• ST Math (online)
• First in Math (online)
• SeeSaw (online platform- homework assignments will be posted here).
• Stepping Stones Journal (student workbook)

5th EPP Curriculum Overview

You will be amazed at the mathematical skills your child learns this year! We will work on Ohio Math Learning Standards and the 8 Mathematical practices using the program Stepping Stones. We will continue to work on enrichment activities to deepen our appreciation and passion for mathematics. OurStepping Stones Student Journal is divided into 12 Modules. We will complete 4 Modules per Trimester. The curriculum will spiral and students will work on a variety of math skills in each Module.

Homework Expectations

Homework assignments will be posted on SeeSaw. This is a new online digital platform that has been purchased for students in grades K-5.  Students will have daily assignments posted in Seesaw for their “At Home” days. These activities will include math practice problems, problem solving activities, ST Math, First in Math, watching online math videos, and/or online math games.

Students can access our weekly assignments list by checking thier "Inbox" in Seesaw.

Trimester 2 Math Topics (Modules 12,  5-8)

• Addition and Subtraction with Decimals
• Addition and subtraction with Fractions and Mixed Numbers
• Classifying Triangles
• Exponents
• Multiplying Fractions and Mixed Numbers
• Customary System
• Division with the Standard Algorithm

Current Math Topics

I am amazed at how well students adapted to our Remote Learning and Hybrid Learning Model for the first trimester!

We are working on two lessons a day during our hybrid model.

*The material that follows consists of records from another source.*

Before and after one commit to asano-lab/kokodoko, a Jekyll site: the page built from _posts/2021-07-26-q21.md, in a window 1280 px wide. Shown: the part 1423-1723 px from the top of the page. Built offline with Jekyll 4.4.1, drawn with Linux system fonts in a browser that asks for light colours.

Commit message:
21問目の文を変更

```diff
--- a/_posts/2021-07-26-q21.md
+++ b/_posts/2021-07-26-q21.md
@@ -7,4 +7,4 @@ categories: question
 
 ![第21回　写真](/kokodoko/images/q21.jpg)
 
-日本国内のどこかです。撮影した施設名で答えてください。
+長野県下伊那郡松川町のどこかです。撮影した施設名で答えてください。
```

We are working on an easier lesson and more challenging lesson each day. In November and December, we will work on Module 5 (Decimals/Shapes) and Module 12 (Long Division).

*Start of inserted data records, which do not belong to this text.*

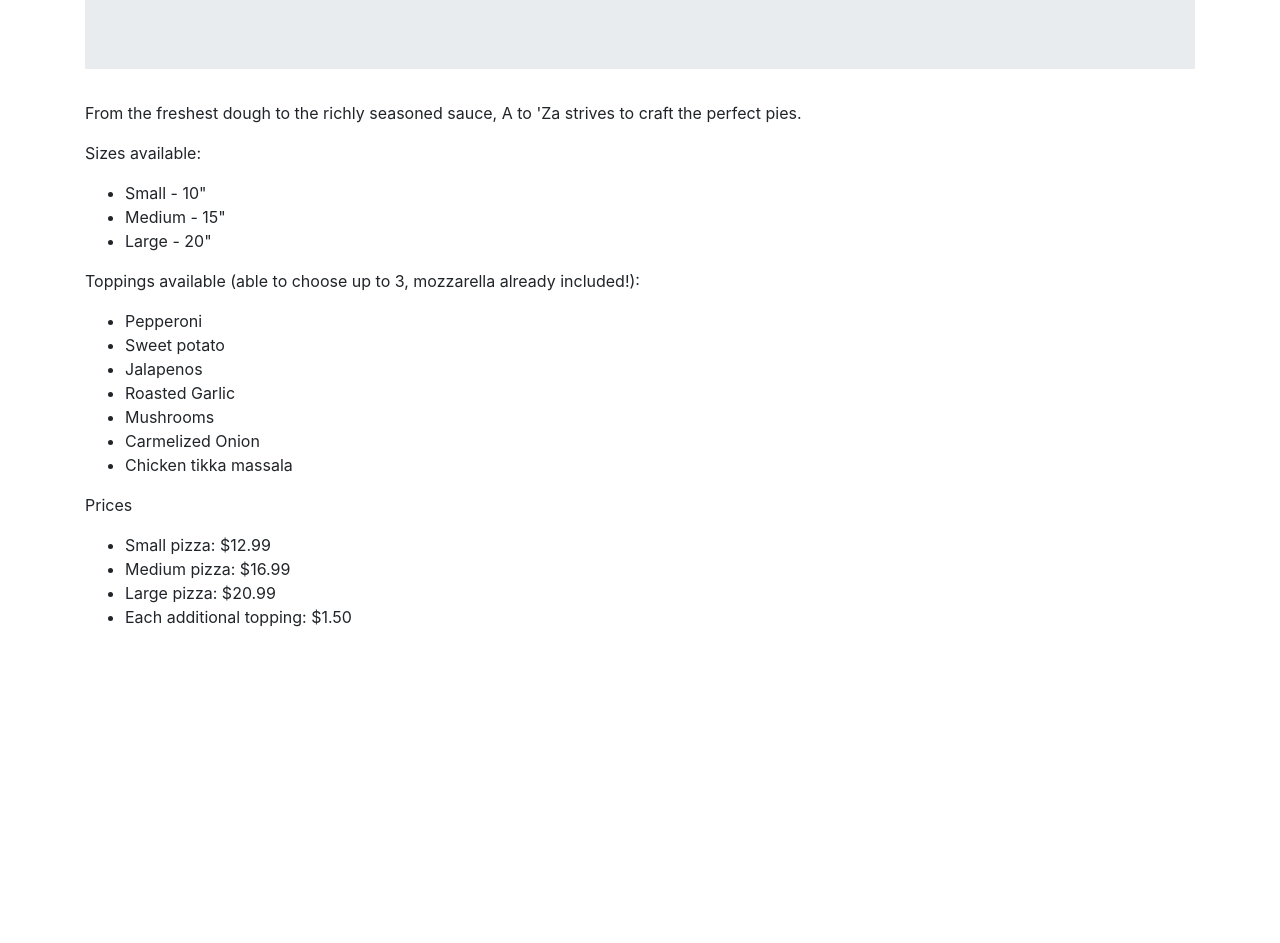
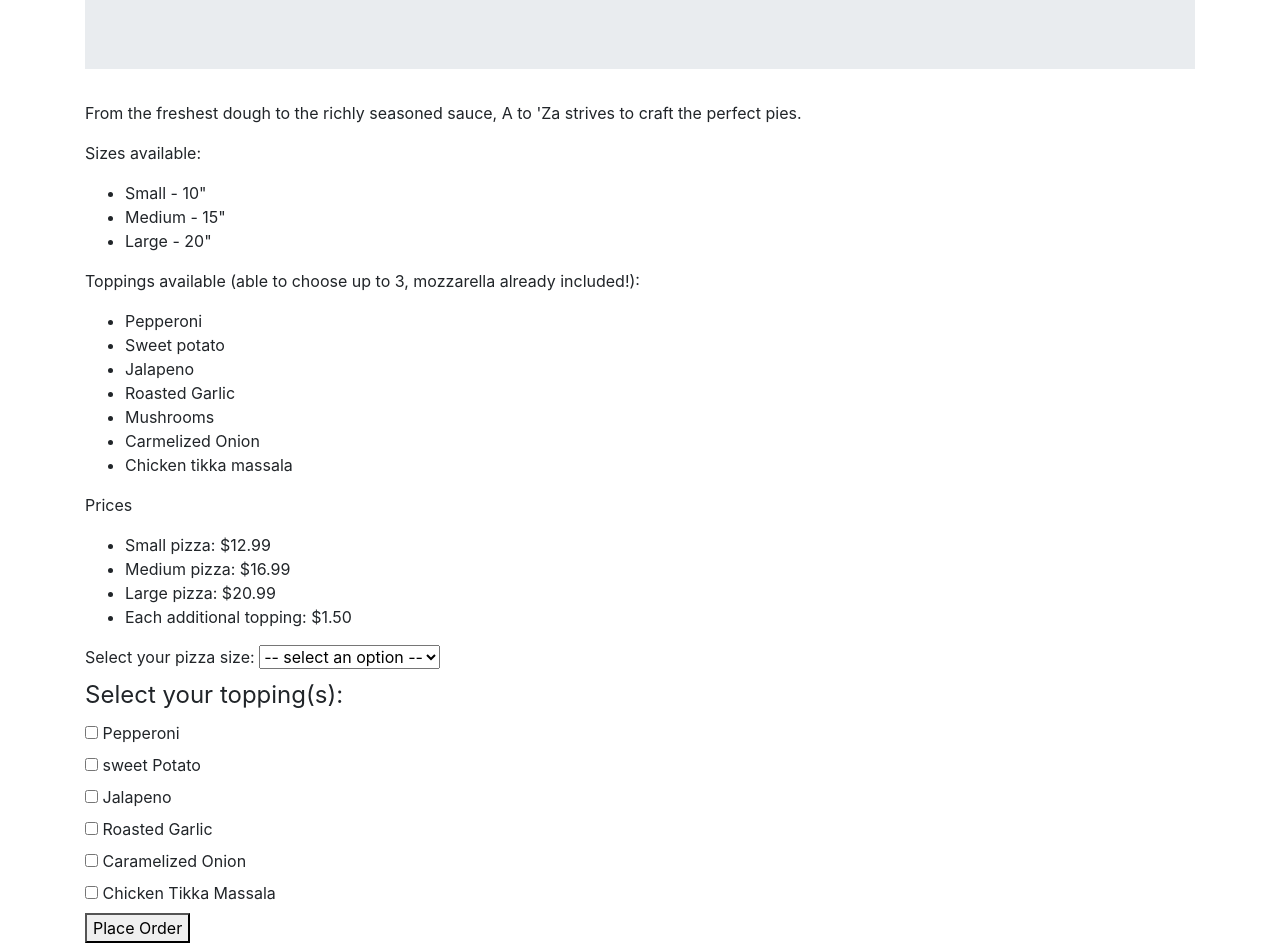
Before and after one commit to louieknolle/pizzaParlor, a plain HTML site: page index.html in a window 1280 px wide. Shown: the part 142-1085 px from the top of the page. Before the commit the page ends 800 px from the top, so only its background shows below. Drawn offline with Linux system fonts and the light colour scheme.

Commit message:
finsih pizza order select and checkboxes

```diff
--- a/index.html
+++ b/index.html
@@ -25,7 +25,7 @@
       <ul>
         <li>Pepperoni</li>
         <li>Sweet potato</li>
-        <li>Jalapenos</li>
+        <li>Jalapeno</li>
         <li>Roasted Garlic</li>
         <li>Mushrooms</li>
         <li>Carmelized Onion</li>
@@ -41,7 +41,41 @@
     </div>
     <div class="order">
       <form id="pizzaOrderInputForm" >
-
+        <label for="pizzaSize">Select your pizza size:</label>
+        <select class="formControl" id="pizzaSize">
+          <option hidden disabled selected value> -- select an option -- </option>
+          <option value="small">Small</option>
+          <option value="medium">Medium</option>
+          <option value="large">Large</option>
+        </select>
+        <fieldset>
+          <legend>Select your topping(s):</legend>
+          <div>
+            <input type="checkbox" id="pepperoni" name="pepperoni">
+            <label for="pepperoni">Pepperoni</label>
+          </div>
+          <div>
+            <input type="checkbox" id="sweetPotato" name="sweetPotato">
+            <label for="sweetPotato">sweet Potato</label>
+          </div>
+          <div>
+            <input type="checkbox" id="jalapeno" name="jalapeno">
+            <label for="jalapeno">Jalapeno</label>
+          </div>
+          <div>
+            <input type="checkbox" id="garlic" name="garlic">
+            <label for="garlic">Roasted Garlic</label>
+          </div>
+          <div>
+            <input type="checkbox" id="onion" name="onion">
+            <label for="onion">Caramelized Onion</label>
+          </div>
+          <div>
+            <input type="checkbox" id="tikka" name="tikka">
+            <label for="tikka">Chicken Tikka Massala</label>
+          </div>
+        </fieldset>
+        <button type="submit" class="btn1">Place Order</button>
       </form>
 
     </div>
```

After Thanksgiving break, we will wrap up our Robotics Enrichment Unit and begin our Home Design Project. Students will be drawing a scale model of their Dream House!

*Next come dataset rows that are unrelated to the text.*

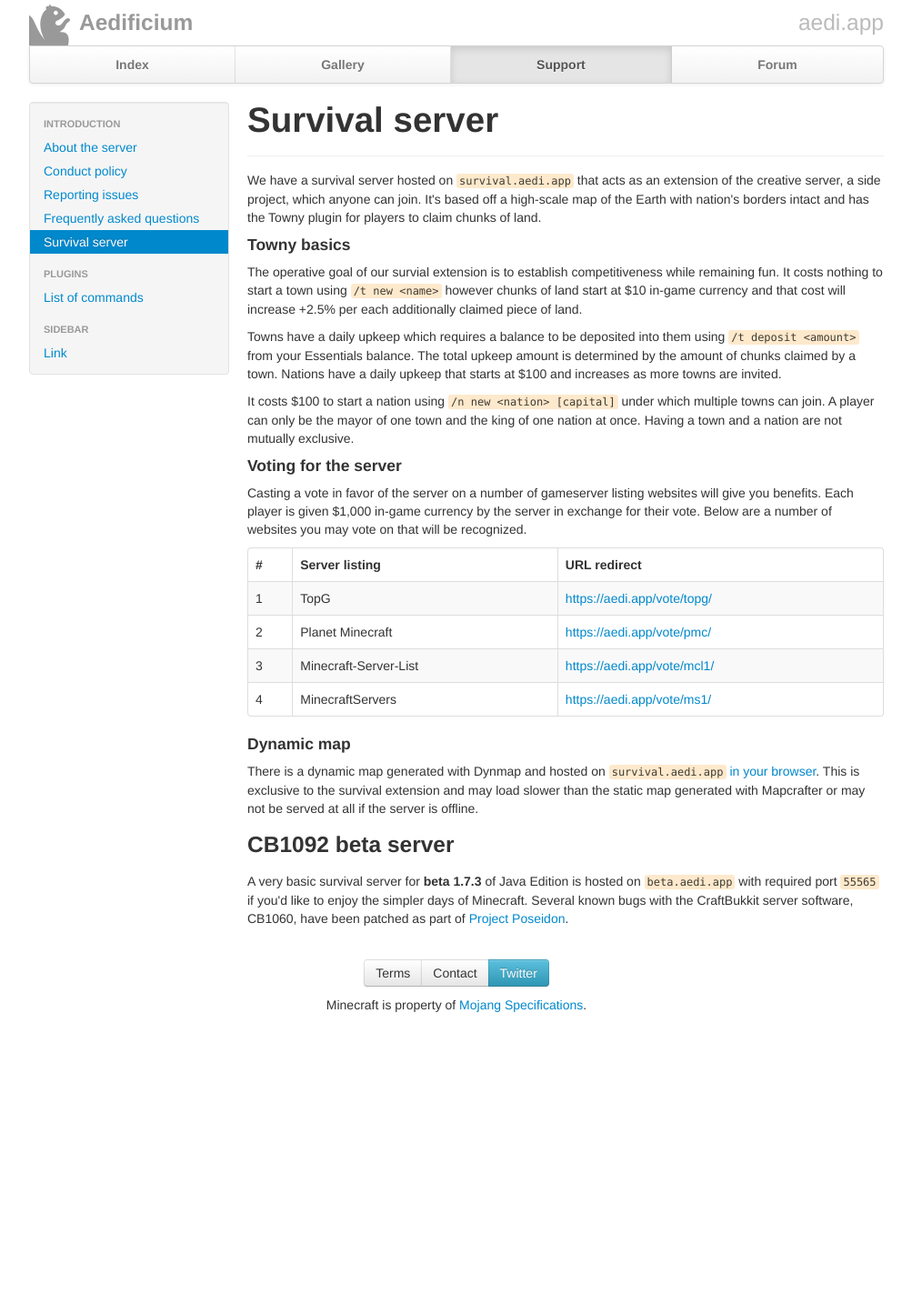
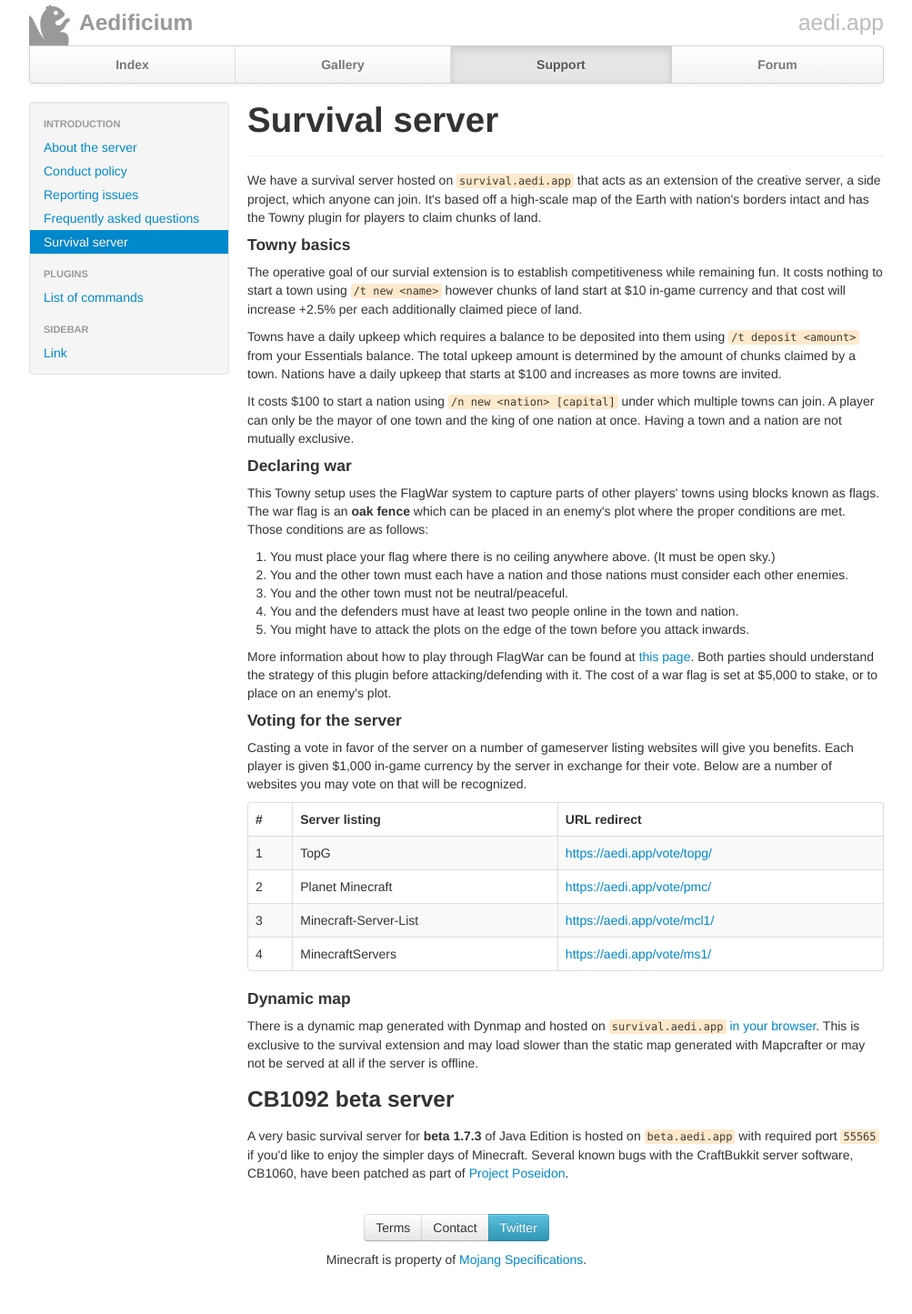
Before and after one commit to aedifi/website, a Jekyll site: the page built from support/survival.md, in a window 1280 px wide. Shown: the whole page at 91% size, without its empty margins (138-1141 px from the left). Built offline with Jekyll 4.4.1, drawn with Linux system fonts in a browser that asks for light colours; before the commit the page ends 1165 px from its top, so only the background shows below that.

Commit message:
Add info about FlagWar plugin

```diff
--- a/_includes/head.html
+++ b/_includes/head.html
@@ -9,6 +9,8 @@
 	<link href="/assets/css/bootstrap.min.css" rel="stylesheet" type="text/css" media="all">
 	<link href="/assets/css/custom.css" rel="stylesheet" type="text/css" media="all">
 
+	<script type="text/javascript" src="/assets/js/bootstrap.min.js"></script>
+
 	<link rel="icon" type="image/png" href="/assets/img/jules-16x16.png" sizes="16x16">
 	<link rel="icon" type="image/png" href="/assets/img/jules-32x32.png" sizes="32x32">
 	<link rel="icon" type="image/png" href="/assets/img/jules-128x128.png" sizes="128x128">
--- a/support/survival.md
+++ b/support/survival.md
@@ -13,6 +13,16 @@ permalink: /support/survival/
 	<p>The operative goal of our survial extension is to establish competitiveness while remaining fun. It costs nothing to start a town using <code>/t new &lt;name&gt;</code> however chunks of land start at $10 in-game currency and that cost will increase +2.5% per each additionally claimed piece of land.</p>
 	<p>Towns have a daily upkeep which requires a balance to be deposited into them using <code>/t deposit &lt;amount&gt;</code> from your Essentials balance.  The total upkeep amount is determined by the amount of chunks claimed by a town.  Nations have a daily upkeep that starts at $100 and increases as more towns are invited.</p>
 	<p>It costs $100 to start a nation using <code>/n new &lt;nation&gt; [capital]</code> under which multiple towns can join. A player can only be the mayor of one town and the king of one nation at once. Having a town and a nation are not mutually exclusive.</p>
+	<h4>Declaring war</h4>
+	<p>This Towny setup uses the FlagWar system to capture parts of other players' towns using blocks known as flags. The war flag is an <b>oak fence</b> which can be placed in an enemy's plot where the proper conditions are met. Those conditions are as follows:</p>
+	<ol>
+		<li>You must place your flag where there is no ceiling anywhere above. (It must be open sky.)</li>
+		<li>You and the other town must each have a nation and those nations must consider each other enemies.</li>
+		<li>You and the other town must not be neutral/peaceful.</li>
+		<li>You and the defenders must have at least two people online in the town and nation.</li>
+		<li>You might have to attack the plots on the edge of the town before you attack inwards.</li>
+	</ol>
+	<p>More information about how to play through FlagWar can be found at <a href="https://github.com/TownyAdvanced/FlagWar/wiki/Attacking-and-Defending" target="_blank">this page</a>. Both parties should understand the strategy of this plugin before attacking/defending with it. The cost of a war flag is set at $5,000 to stake, or to place on an enemy's plot.</p>
 	<h4>Voting for the server</h4>
 	<p>Casting a vote in favor of the server on a number of gameserver listing websites will give you benefits.  Each player is given $1,000 in-game currency by the server in exchange for their vote.  Below are a number of websites you may vote on that will be recognized.</p>
 	<table class="table table-bordered table-striped">
```
Also changed, not shown: index.md (+2 -2 lines), assets/js/bootstrap.min.js (added).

Ohio Learning Standards

Below are some standards we will focus on during Trimester 2

Critical Area 1: Developing fluency with addition and subtraction of fractions and developing understanding of the multiplication of fractions and of division of fractions in limited cases (unit fractions divided by whole numbers and whole numbers divided by unit fractions)- Students apply their understanding of fractions and fraction models to represent the addition and subtraction of fractions with unlike denominators as equivalent calculations with like denominators. They develop fluency in calculating sums and differences of fractions, and make reasonable estimates of them. Students also use the meaning of fractions, of multiplication and division, and the relationship between multiplication and division to understand and explain why the procedures for multiplying and dividing fractions make sense. They apply their understanding of fractions to solve real-world problems. (Note: this is limited to the case of dividing unit fractions by whole numbers and whole numbers by unit fractions.)

Critical Area 2: Extending division to 2-digit divisors, integrating decimal fractions into the place value system and developing understanding of operations with decimals to hundredths, and developing fluency with whole number and decimal operations-- Students develop understanding of why division procedures work based on the meaning of base-ten numerals and properties of operations. They finalize fluency with multi-digit addition, subtraction, multiplication, and division. They apply their understandings of models for decimals, decimal notation, and properties of operations to add and subtract decimals to hundredths. They develop fluency in these computations, and make reasonable estimates of their results. Students use the relationship between decimals and fractions, as well as the relationship between finite decimals and whole numbers (i.e., a finite decimal multiplied by an appropriate power of 10 is a whole number), to understand and explain why the procedures for multiplying and dividing finite decimals make sense. They compute products and quotients of decimals to hundredths efficiently and accurately.